# Exercise requirements:
One figure is the whole answer: the number of lines below that contain the word "Search".

# Records to use:
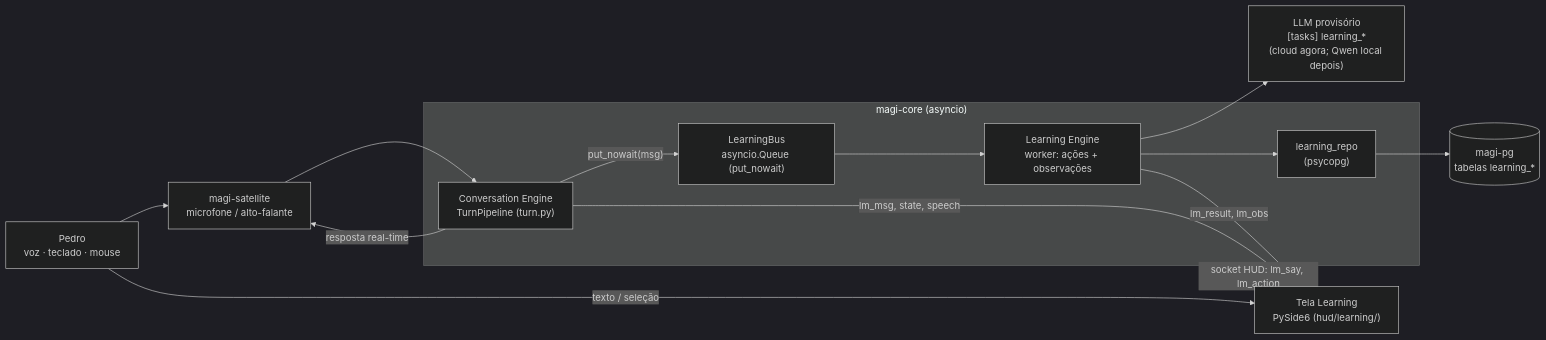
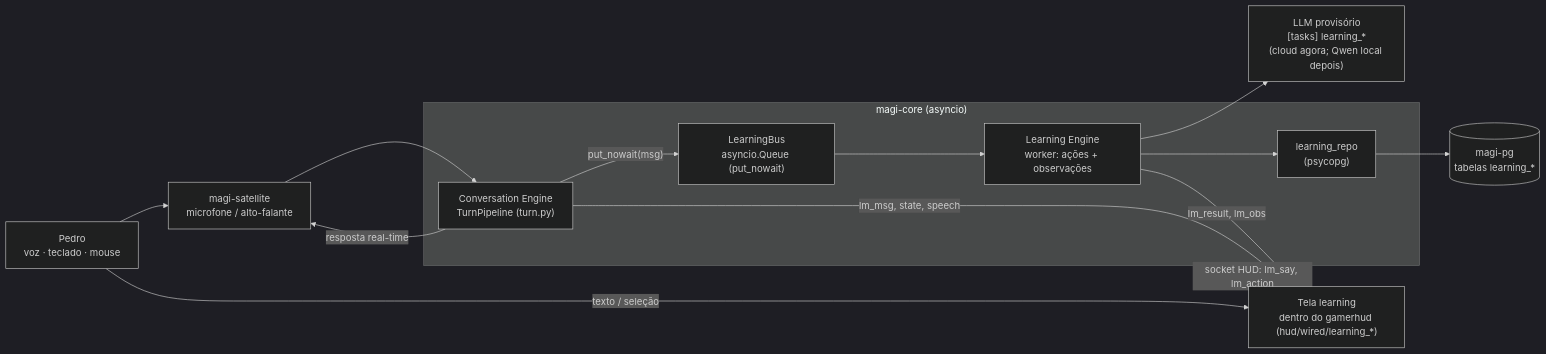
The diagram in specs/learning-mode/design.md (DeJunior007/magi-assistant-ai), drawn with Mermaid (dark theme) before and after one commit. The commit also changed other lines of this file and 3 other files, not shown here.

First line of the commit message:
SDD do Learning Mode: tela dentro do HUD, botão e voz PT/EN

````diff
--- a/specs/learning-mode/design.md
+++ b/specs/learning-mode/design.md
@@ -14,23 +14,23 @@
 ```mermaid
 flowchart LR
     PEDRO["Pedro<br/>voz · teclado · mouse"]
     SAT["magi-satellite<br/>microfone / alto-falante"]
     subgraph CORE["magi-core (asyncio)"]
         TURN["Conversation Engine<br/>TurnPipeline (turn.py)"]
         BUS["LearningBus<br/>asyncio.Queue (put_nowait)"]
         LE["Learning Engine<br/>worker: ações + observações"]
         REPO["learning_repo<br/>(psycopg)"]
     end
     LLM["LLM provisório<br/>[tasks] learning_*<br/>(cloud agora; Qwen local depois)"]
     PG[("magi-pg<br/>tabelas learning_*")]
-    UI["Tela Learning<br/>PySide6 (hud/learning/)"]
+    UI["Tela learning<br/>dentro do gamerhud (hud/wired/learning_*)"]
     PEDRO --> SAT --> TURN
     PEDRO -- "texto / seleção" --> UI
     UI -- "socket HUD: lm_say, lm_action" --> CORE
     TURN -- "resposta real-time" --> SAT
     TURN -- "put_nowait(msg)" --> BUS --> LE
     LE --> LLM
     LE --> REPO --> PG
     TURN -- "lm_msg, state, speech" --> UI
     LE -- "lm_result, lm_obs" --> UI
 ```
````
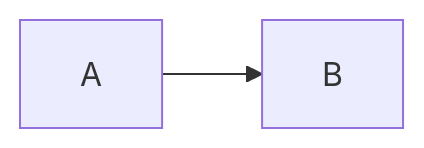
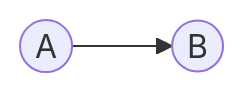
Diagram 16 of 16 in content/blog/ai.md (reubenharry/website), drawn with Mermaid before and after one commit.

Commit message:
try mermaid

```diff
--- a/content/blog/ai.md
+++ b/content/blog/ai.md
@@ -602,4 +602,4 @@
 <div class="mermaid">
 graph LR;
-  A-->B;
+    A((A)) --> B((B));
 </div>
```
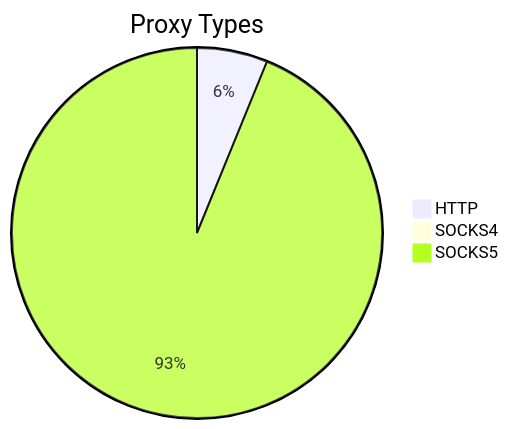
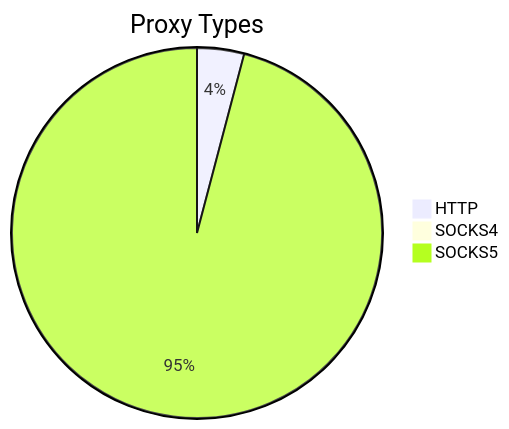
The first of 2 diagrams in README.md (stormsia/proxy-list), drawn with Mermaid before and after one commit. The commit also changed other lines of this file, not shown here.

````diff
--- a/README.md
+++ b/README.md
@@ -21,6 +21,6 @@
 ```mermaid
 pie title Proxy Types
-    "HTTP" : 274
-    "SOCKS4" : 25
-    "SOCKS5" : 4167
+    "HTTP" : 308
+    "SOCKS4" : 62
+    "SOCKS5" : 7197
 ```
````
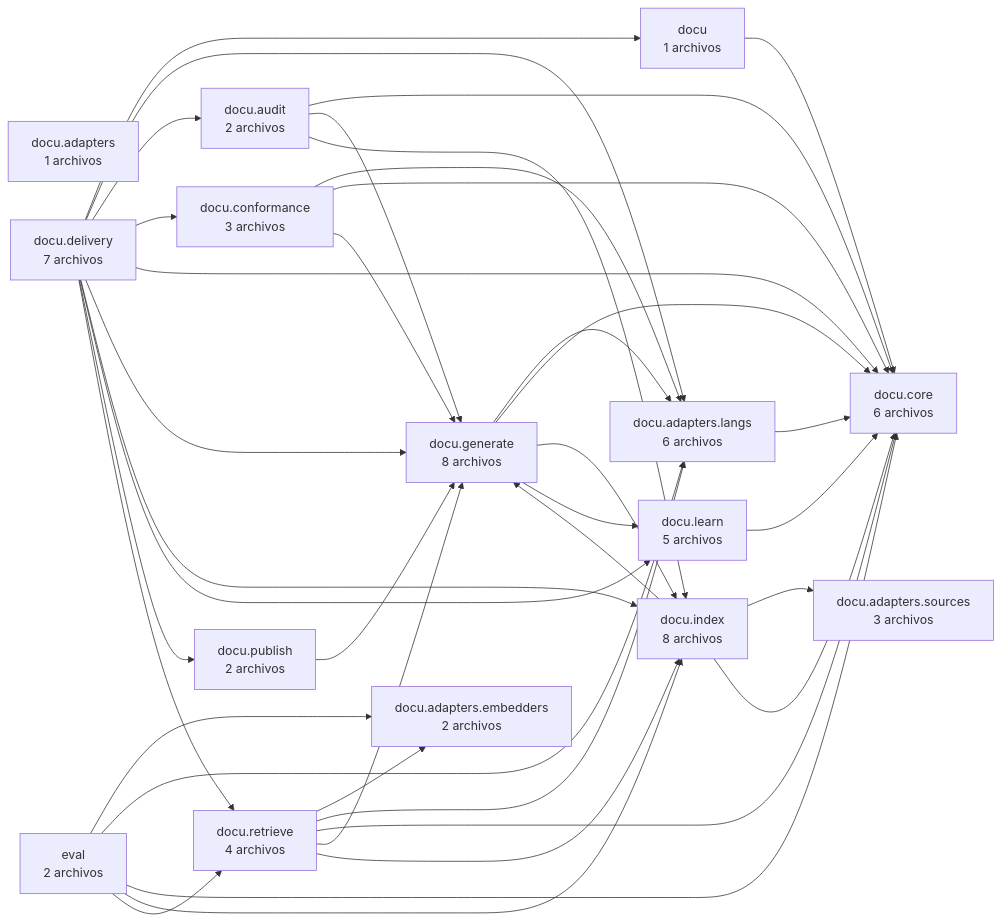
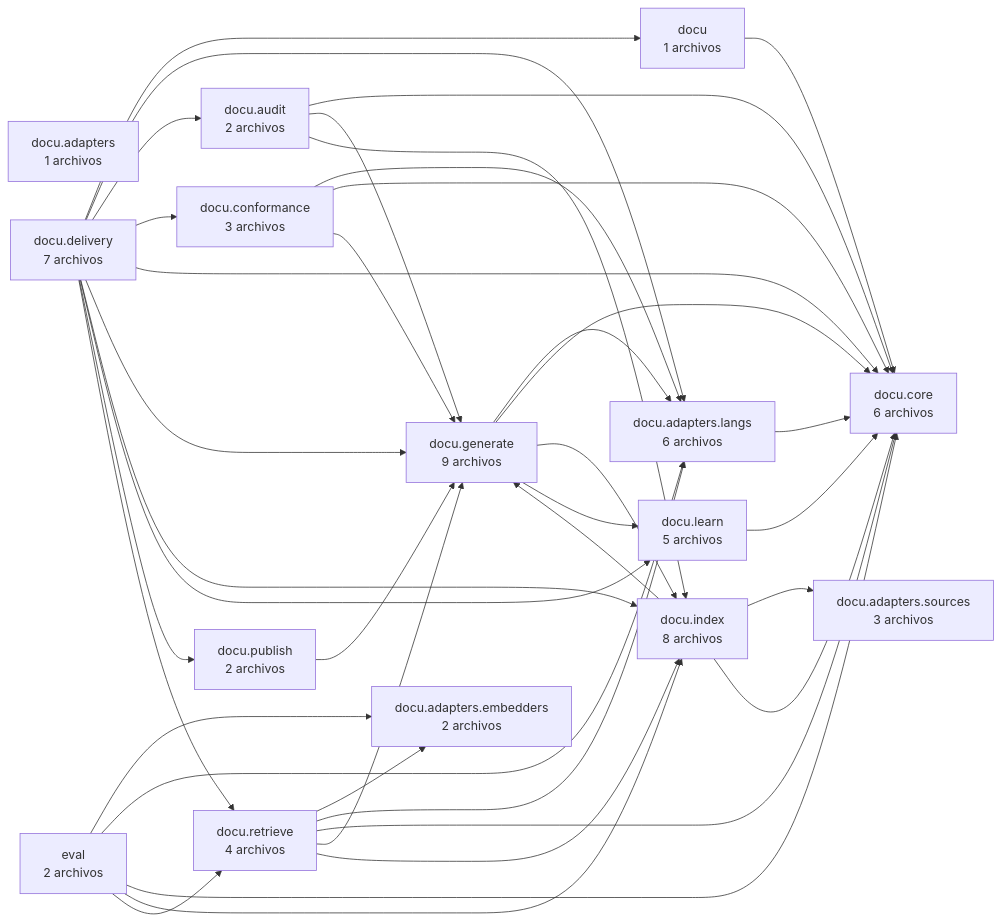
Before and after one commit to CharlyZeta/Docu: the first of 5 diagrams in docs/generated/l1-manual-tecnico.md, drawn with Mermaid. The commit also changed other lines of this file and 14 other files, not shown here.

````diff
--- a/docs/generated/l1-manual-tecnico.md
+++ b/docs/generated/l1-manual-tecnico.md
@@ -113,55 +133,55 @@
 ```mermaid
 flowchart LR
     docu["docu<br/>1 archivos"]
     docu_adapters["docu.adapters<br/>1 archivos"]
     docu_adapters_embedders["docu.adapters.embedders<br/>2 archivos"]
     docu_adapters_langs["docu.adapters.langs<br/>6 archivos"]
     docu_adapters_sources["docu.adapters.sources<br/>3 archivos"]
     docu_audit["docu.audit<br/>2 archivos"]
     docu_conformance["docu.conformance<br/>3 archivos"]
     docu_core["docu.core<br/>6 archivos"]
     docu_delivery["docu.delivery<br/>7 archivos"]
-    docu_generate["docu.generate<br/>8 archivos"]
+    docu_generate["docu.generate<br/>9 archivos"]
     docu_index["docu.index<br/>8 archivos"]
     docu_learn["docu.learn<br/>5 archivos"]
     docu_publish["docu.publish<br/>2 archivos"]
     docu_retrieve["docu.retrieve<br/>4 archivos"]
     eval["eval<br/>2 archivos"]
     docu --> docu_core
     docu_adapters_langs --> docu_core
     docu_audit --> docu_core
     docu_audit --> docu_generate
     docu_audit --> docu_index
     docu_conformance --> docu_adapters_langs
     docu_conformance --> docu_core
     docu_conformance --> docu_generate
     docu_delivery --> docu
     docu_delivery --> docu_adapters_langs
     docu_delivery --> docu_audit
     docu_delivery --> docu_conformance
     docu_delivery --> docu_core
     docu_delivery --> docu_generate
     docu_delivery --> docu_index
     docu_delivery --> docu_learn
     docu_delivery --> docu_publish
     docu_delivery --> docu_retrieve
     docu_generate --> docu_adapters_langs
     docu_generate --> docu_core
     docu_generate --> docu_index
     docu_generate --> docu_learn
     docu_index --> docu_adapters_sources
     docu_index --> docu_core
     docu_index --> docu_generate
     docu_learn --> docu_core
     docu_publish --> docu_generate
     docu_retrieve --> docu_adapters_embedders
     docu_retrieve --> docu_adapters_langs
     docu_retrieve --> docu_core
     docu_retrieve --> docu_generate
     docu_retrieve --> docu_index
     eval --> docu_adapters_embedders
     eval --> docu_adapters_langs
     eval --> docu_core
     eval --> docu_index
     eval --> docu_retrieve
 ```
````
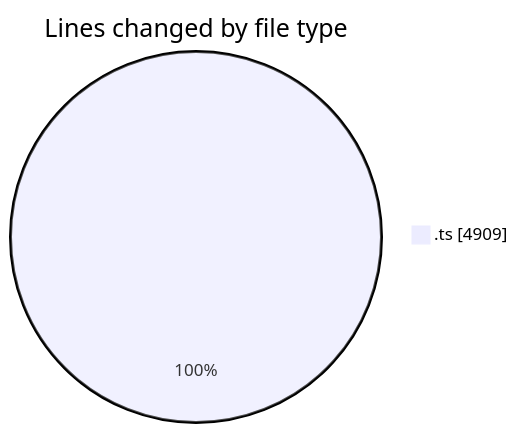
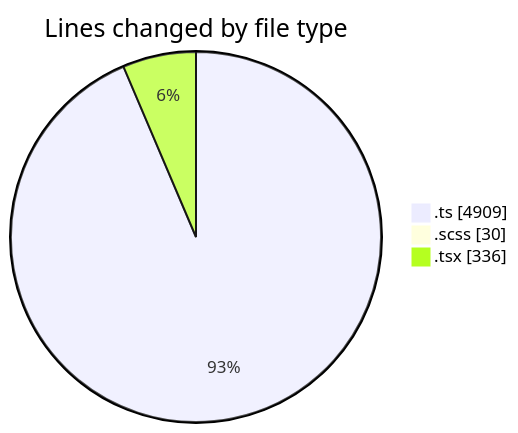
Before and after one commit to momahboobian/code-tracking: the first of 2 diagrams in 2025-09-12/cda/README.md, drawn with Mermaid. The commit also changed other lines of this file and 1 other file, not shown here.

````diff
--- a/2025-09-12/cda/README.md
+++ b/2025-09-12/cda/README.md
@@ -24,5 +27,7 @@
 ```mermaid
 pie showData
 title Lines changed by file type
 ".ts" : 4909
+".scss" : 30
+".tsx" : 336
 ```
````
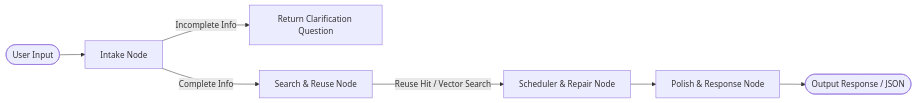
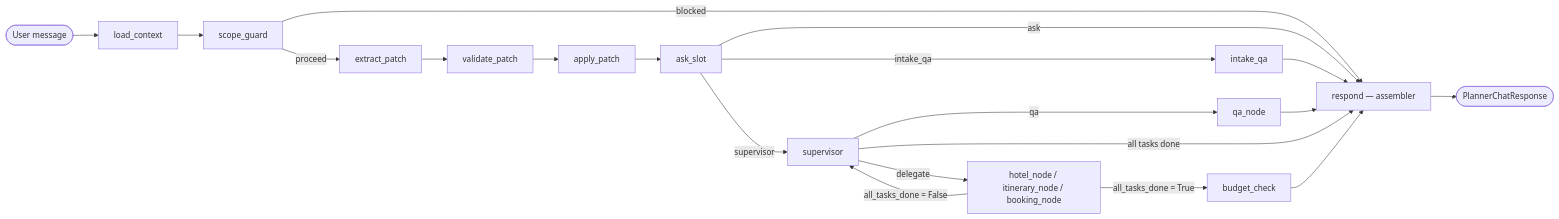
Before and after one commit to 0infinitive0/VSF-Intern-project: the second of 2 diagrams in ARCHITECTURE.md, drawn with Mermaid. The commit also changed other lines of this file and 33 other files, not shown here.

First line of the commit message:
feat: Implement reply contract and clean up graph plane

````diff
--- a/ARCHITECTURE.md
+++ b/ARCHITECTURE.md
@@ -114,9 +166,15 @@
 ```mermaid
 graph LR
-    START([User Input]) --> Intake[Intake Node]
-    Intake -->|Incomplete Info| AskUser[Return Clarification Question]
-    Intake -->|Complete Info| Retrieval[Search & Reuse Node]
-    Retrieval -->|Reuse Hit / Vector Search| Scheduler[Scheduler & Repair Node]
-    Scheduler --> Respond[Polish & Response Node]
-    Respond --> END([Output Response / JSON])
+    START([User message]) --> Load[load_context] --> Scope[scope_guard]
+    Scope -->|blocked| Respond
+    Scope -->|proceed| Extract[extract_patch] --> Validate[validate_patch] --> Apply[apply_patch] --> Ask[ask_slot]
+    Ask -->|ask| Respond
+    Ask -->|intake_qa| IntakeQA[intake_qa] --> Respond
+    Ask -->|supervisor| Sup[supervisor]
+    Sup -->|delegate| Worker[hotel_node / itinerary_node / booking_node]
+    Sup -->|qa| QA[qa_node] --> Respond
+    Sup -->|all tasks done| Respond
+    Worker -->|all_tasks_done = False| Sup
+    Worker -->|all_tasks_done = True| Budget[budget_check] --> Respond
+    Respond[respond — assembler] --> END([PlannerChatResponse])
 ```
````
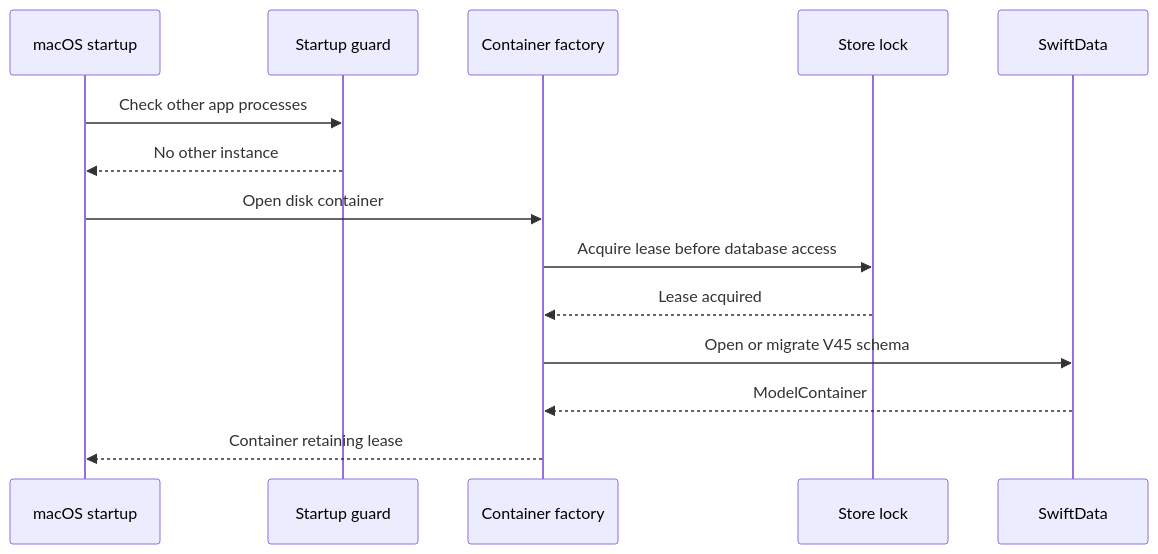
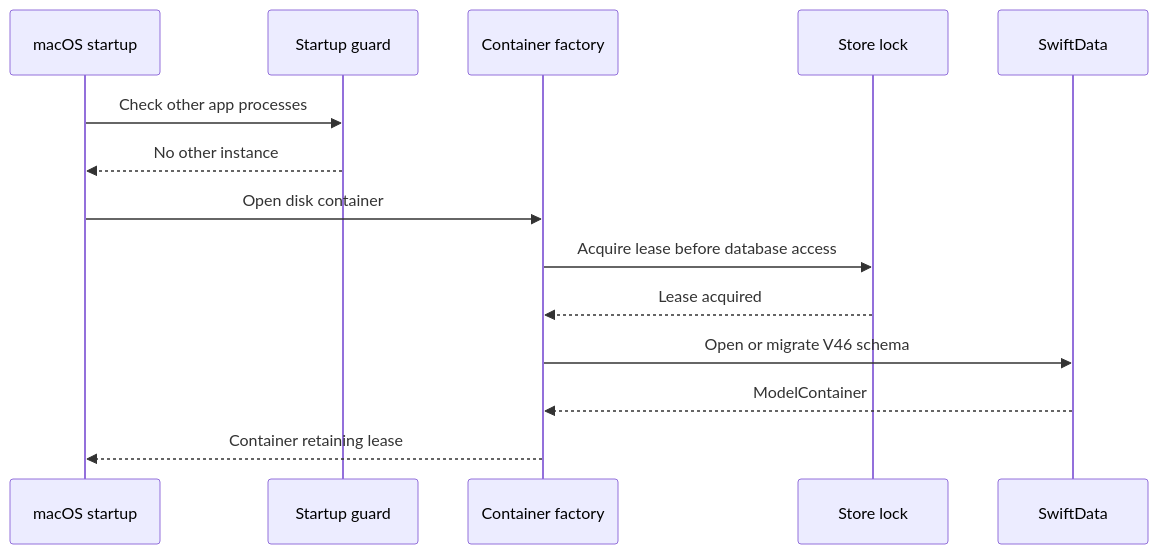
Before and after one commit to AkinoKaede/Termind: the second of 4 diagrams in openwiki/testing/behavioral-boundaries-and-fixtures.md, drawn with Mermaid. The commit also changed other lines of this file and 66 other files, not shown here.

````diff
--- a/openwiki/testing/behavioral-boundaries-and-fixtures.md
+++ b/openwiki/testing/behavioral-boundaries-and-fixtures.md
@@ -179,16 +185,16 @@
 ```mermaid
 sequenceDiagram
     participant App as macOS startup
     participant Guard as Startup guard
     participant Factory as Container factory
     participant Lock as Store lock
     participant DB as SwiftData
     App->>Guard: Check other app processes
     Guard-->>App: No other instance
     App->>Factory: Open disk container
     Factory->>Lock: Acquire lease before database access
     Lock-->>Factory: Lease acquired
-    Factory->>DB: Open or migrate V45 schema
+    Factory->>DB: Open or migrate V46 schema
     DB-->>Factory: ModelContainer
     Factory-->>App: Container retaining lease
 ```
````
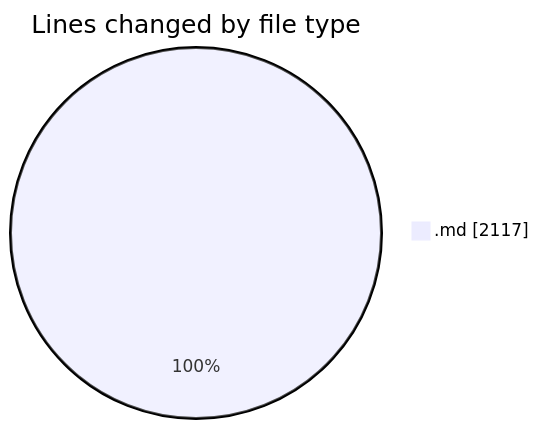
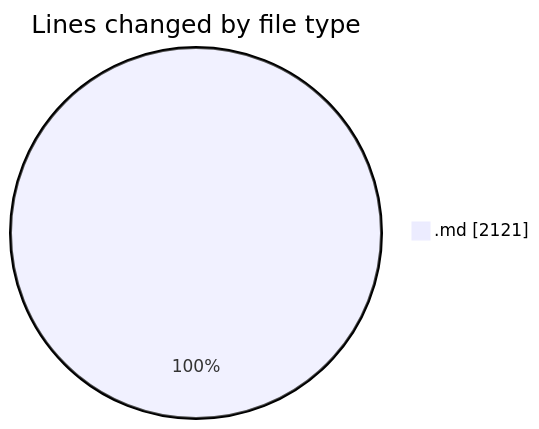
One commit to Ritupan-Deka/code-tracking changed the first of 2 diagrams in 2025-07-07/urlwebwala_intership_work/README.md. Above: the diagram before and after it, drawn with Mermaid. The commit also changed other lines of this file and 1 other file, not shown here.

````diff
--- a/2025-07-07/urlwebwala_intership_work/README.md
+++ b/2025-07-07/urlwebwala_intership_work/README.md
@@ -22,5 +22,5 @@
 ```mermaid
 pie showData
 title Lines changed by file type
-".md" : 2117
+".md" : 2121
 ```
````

# Written answer:
2